*THE PROBLEM:* Copy every line in the records below that contains the word "episode에서는".

*** Opening RECORDED DATA ***

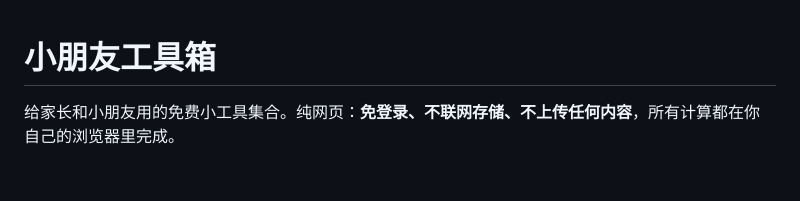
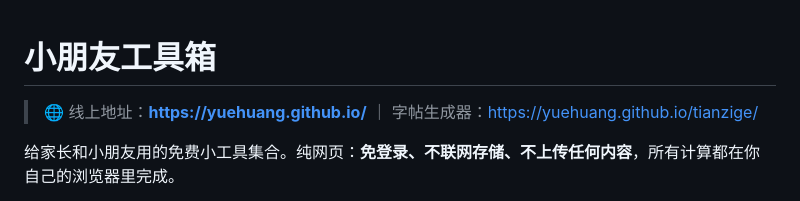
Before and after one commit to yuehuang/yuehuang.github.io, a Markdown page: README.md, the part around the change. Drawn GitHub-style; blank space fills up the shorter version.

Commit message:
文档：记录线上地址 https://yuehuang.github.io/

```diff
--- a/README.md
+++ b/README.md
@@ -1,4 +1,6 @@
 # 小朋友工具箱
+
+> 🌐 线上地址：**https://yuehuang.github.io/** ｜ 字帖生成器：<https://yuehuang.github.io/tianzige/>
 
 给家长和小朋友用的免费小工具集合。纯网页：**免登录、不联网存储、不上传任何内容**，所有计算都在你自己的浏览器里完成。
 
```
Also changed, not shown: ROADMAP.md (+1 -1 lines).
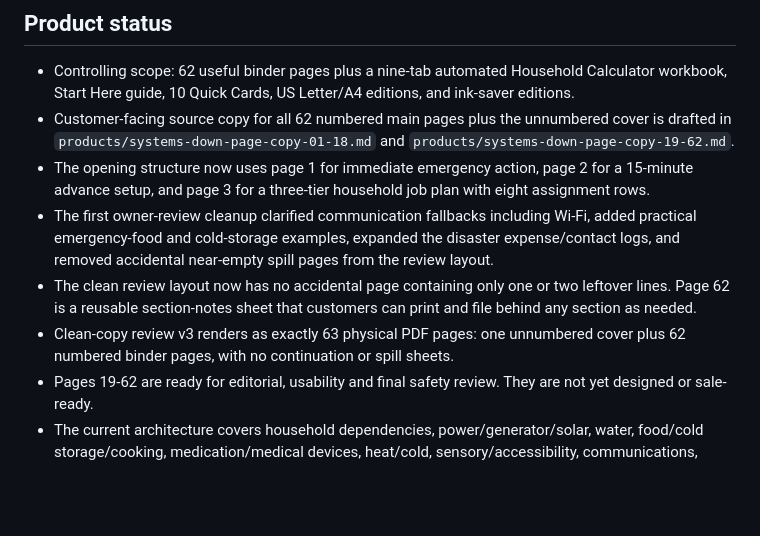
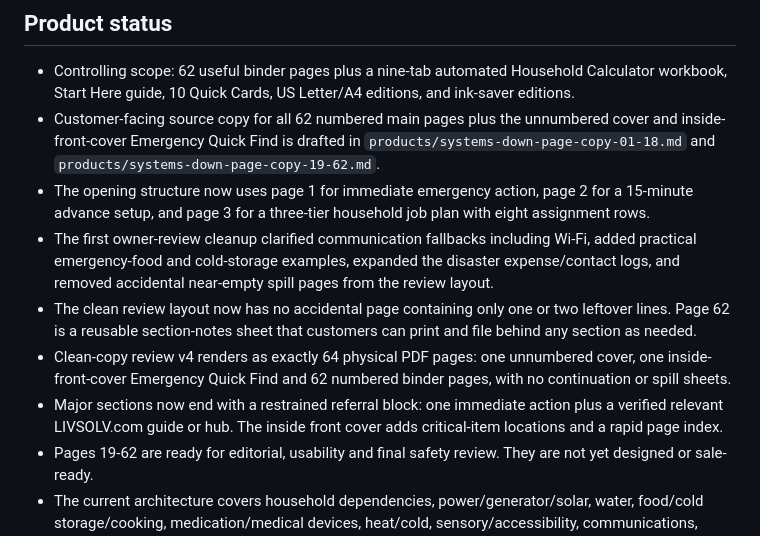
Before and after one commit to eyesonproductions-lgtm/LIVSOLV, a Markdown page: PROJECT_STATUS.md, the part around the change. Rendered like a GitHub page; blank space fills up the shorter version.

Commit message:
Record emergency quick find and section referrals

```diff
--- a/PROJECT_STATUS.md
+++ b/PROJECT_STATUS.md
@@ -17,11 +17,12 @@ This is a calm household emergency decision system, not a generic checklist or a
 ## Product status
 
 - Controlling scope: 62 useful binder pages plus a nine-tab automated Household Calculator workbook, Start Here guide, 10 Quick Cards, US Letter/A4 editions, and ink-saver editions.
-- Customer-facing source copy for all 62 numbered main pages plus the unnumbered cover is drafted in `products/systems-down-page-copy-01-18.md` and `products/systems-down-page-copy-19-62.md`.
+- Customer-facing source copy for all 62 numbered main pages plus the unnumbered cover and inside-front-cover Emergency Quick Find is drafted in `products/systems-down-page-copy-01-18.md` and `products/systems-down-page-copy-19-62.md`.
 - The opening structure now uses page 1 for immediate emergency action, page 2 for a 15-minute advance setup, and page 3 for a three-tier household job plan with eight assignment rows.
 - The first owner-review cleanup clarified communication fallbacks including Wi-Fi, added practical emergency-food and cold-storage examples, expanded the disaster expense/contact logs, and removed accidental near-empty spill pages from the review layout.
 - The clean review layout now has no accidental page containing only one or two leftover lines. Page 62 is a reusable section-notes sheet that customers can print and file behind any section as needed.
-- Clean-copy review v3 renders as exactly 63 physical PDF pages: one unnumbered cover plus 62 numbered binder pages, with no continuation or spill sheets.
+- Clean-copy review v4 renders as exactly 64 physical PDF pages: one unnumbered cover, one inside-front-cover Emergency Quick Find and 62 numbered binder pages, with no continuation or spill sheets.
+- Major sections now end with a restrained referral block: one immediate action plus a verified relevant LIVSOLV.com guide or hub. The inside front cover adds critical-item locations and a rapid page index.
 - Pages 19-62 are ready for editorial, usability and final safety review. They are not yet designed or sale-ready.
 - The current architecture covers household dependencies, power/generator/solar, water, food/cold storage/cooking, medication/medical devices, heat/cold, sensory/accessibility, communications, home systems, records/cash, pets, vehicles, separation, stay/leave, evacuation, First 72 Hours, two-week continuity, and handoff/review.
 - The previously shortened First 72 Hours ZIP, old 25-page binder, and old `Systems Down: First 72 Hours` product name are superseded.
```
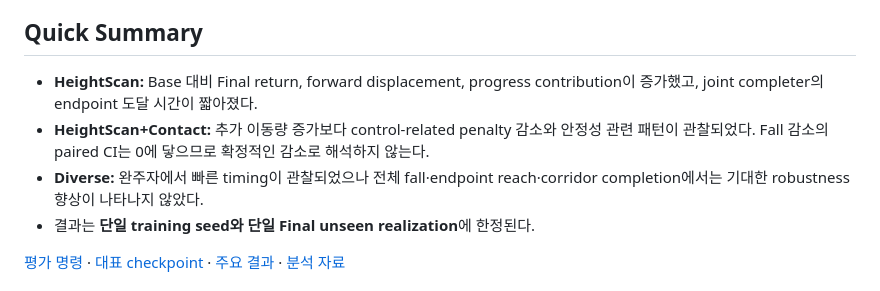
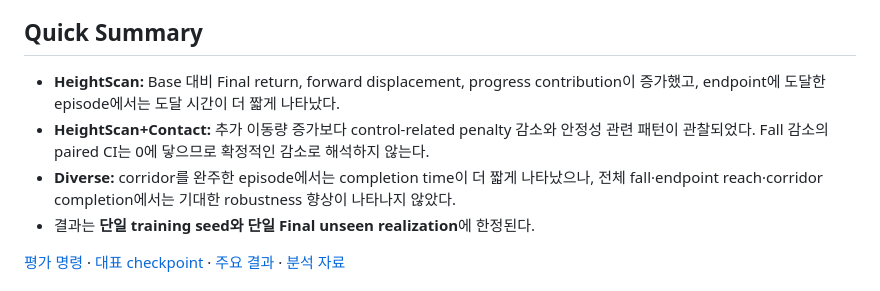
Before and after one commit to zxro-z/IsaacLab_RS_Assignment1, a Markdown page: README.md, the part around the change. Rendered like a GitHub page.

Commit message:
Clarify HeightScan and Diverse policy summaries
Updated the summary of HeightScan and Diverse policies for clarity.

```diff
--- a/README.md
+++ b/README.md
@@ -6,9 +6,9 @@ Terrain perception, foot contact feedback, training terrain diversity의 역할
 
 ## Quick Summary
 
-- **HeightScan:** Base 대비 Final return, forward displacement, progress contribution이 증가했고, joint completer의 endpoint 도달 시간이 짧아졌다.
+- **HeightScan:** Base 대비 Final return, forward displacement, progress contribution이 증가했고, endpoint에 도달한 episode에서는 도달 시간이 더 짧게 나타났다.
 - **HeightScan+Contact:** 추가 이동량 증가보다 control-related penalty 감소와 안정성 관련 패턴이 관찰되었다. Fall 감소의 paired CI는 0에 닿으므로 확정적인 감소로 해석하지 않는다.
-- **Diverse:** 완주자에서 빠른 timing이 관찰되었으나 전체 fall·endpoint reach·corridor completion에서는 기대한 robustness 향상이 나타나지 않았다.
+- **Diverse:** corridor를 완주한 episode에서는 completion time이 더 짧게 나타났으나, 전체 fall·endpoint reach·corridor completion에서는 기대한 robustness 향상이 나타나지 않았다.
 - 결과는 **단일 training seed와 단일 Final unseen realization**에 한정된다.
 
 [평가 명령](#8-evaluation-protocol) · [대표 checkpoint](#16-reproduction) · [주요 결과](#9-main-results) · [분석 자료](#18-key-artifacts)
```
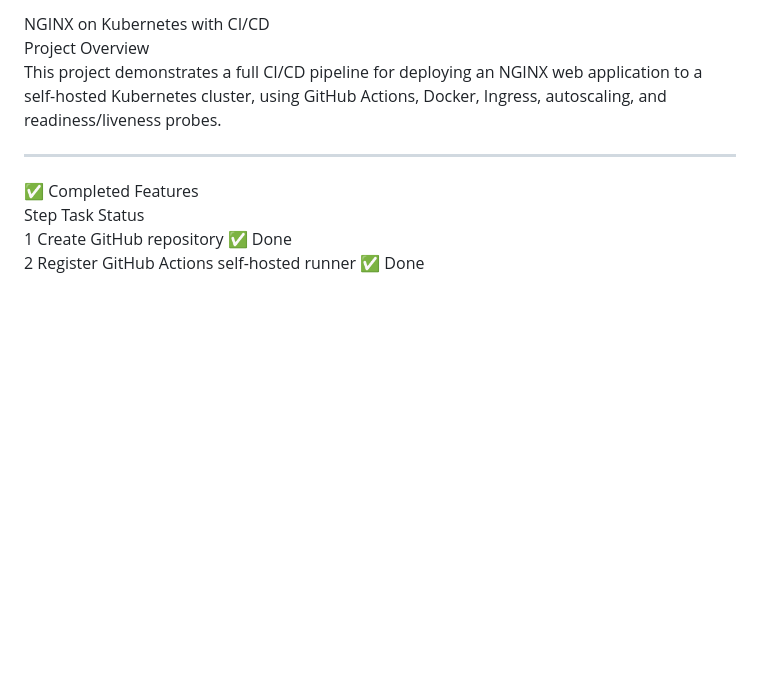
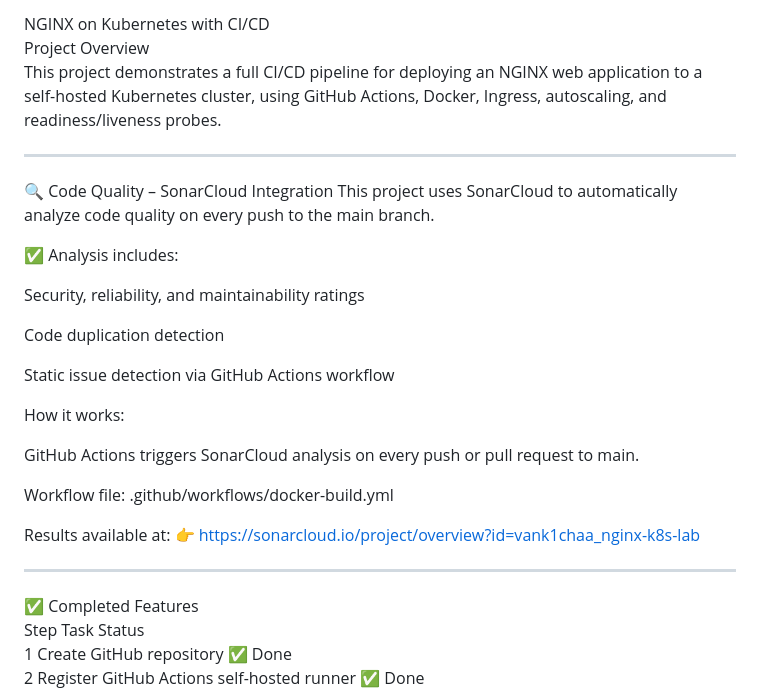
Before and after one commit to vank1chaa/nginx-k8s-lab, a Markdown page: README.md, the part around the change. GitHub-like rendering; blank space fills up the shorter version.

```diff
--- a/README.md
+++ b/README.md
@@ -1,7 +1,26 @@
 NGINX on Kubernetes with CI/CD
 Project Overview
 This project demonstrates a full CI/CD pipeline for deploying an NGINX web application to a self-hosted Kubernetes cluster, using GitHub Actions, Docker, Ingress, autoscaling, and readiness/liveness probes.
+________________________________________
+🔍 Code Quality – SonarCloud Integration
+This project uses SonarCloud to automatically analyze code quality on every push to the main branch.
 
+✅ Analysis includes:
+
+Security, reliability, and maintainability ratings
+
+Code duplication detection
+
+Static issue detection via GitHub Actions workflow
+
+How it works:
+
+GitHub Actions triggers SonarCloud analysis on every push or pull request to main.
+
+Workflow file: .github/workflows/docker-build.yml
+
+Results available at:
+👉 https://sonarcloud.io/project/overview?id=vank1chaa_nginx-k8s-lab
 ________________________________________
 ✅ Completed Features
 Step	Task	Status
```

*** Closing RECORDED DATA ***

*RESULT BELOW:*
+- **HeightScan:** Base 대비 Final return, forward displacement, progress contribution이 증가했고, endpoint에 도달한 episode에서는 도달 시간이 더 짧게 나타났다.
+- **Diverse:** corridor를 완주한 episode에서는 completion time이 더 짧게 나타났으나, 전체 fall·endpoint reach·corridor completion에서는 기대한 robustness 향상이 나타나지 않았다.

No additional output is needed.